Euan Duff successfully completed the challenge on Saturday together with James McNay, originally from Dumfries, but admitted that the wheels almost came off their venture on the very first day.
Setting off from Ulm, below Stuttgart, Euan, 26 said: “I hit a tram line and ended up flat out on the ground.
“Luckily there were no trams.”
He added: “I was more worried about my bike. It was on day one, and I thought, ‘If I’ve broken my bike, that’s it’.”
However, the duo ploughed on up towards Stuttgart, on up into Cologne, on to Antwerp and Bruge, then into France and towards Dunkirk, cyling up to 130 miles a day as they headed for the UK.
Euan said: “We got an absolutely fantastic reception in Germany. Really nice people.”
Faced with some abuse from motorists in the UK, he says that cyclists ‘are like Gods’ in Germany — treated with great respected by drivers.
But the duo cycled into Glasgow on Saturday — postponing the last 15 miles to Saturday so that family and friends could attend.

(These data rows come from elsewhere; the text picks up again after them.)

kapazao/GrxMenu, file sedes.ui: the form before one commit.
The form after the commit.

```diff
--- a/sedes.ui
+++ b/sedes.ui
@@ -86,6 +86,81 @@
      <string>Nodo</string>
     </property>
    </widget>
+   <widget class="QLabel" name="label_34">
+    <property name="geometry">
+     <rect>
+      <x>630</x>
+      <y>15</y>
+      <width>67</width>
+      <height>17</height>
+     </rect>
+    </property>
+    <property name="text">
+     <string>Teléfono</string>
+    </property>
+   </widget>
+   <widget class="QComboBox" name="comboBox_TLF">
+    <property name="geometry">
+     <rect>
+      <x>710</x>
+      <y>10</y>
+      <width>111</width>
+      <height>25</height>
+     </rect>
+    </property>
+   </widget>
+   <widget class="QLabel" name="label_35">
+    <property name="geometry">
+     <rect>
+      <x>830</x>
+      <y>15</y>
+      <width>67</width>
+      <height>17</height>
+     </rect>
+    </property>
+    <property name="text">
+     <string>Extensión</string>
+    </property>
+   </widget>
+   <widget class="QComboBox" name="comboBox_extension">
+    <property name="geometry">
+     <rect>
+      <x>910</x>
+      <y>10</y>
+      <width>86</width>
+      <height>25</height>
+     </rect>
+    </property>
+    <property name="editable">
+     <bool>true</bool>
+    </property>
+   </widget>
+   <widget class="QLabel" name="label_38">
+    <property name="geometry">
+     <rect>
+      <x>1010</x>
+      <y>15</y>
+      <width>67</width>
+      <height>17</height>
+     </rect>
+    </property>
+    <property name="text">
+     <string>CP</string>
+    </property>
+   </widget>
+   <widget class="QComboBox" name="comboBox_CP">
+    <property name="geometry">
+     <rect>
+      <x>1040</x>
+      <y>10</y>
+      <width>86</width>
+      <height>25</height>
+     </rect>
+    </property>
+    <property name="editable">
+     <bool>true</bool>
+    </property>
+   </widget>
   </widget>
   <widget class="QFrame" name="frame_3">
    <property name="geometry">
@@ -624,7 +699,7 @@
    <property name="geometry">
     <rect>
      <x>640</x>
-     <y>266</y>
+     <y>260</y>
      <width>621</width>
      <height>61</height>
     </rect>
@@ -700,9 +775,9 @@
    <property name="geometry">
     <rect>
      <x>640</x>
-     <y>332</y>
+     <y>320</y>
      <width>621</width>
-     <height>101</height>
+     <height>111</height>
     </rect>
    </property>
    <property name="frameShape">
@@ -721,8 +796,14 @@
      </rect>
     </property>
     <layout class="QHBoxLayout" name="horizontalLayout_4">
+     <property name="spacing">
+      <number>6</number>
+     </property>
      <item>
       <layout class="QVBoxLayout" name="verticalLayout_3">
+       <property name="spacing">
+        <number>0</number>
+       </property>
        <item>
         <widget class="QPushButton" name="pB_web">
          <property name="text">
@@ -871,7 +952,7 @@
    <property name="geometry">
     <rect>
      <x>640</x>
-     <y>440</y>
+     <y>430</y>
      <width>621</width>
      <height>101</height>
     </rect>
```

And the effort raising money for the Anthony Nolan Trust has personal significance for Euan, whose father Colin was diagnosed with rare blood disorder essential thrombocythaemia in 1980 and has undergone two bone marrow transplants.
Euan, who undertook fundraising triathlons last summer, said: “The £15,000 we’ve raised wouldn’t even cover my dad for his two transplants. You’re looking at about £15,000 for a basic transplant per patient, and my dad had two.”
And with under 400,000 registered bone marrow donors in the UK, Euan says he was shown round transplant centres in Germany where about six million people are on the register.
He said: “It shows you how far advanced Germany are in getting people involved than Britain.”
Looking to future fundraising, Euan said: “There’s talk of doing Barcelona Iron Man next year, but I don’t know if my body’s ready for that, yet.
“My body’s just enjoying a break.”